# Task description
Report each line from the data below that holds the word "figure".
[[ Record excerpts, beginning ]]
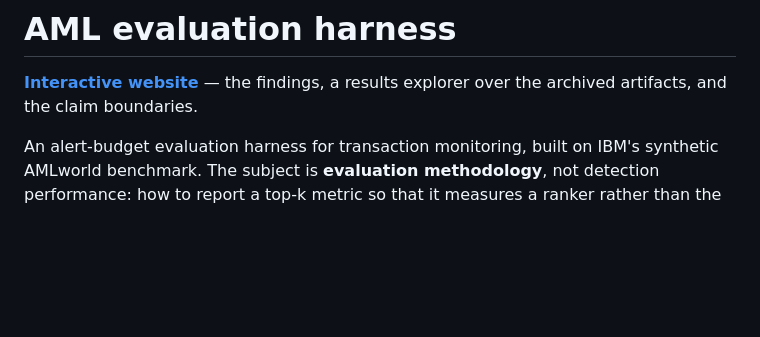
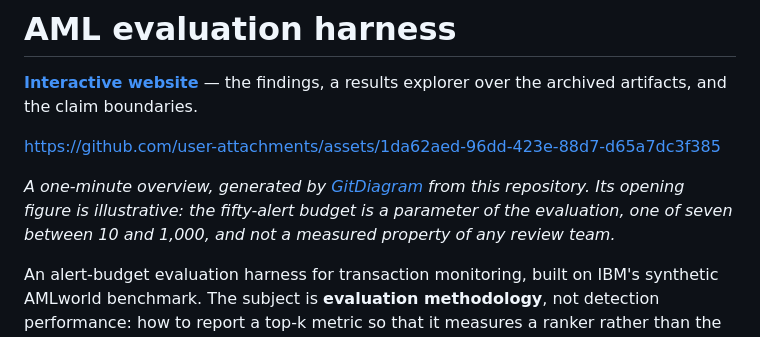
Before and after one commit to NirmalKumar31/aml-evaluation-harness, a Markdown page: README.md, the part around the change. Rendered like a GitHub page; blank space fills up the shorter version.

Commit message:
readme: embed the overview video, and say what its first figure is
A one-minute generated overview of the repository, placed below the website
link rather than above it so the primary entry point stays first.

The narration opens with 'an AML team can review fifty alerts a day'. Nothing
here measures that. Fifty is one of seven budgets between 10 and 1,000, and the
review queue is modelled -- this repository says so in its own boundary section
and has tests that keep it saying so. The caption marks the figure as
illustrative, because a video hosted off this repository is checked by none of
the gates that check the prose.

Two earlier web-editor branches attempted the same embed; the first captured
the upload placeholder before it resolved and would have rendered the literal
text 'Uploading ... .mp4'. Both are superseded by this.

```diff
--- a/README.md
+++ b/README.md
@@ -2,6 +2,13 @@
 
 **[Interactive website](https://nirmalkumar31.github.io/aml-evaluation-harness/)** — the
 findings, a results explorer over the archived artifacts, and the claim boundaries.
+
+https://github.com/user-attachments/assets/1da62aed-96dd-423e-88d7-d65a7dc3f385
+
+*A one-minute overview, generated by [GitDiagram](https://gitdiagram.com/nirmalkumar31/aml-evaluation-harness)
+from this repository. Its opening figure is illustrative: the fifty-alert budget
+is a parameter of the evaluation, one of seven between 10 and 1,000, and not a
+measured property of any review team.*
 
 An alert-budget evaluation harness for transaction monitoring, built on IBM's
 synthetic AMLworld benchmark. The subject is **evaluation methodology**, not
```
[[ Record excerpts, end ]]
# Task solution
readme: embed the overview video, and say what its first figure is
and has tests that keep it saying so. The caption marks the figure as
+from this repository. Its opening figure is illustrative: the fifty-alert budget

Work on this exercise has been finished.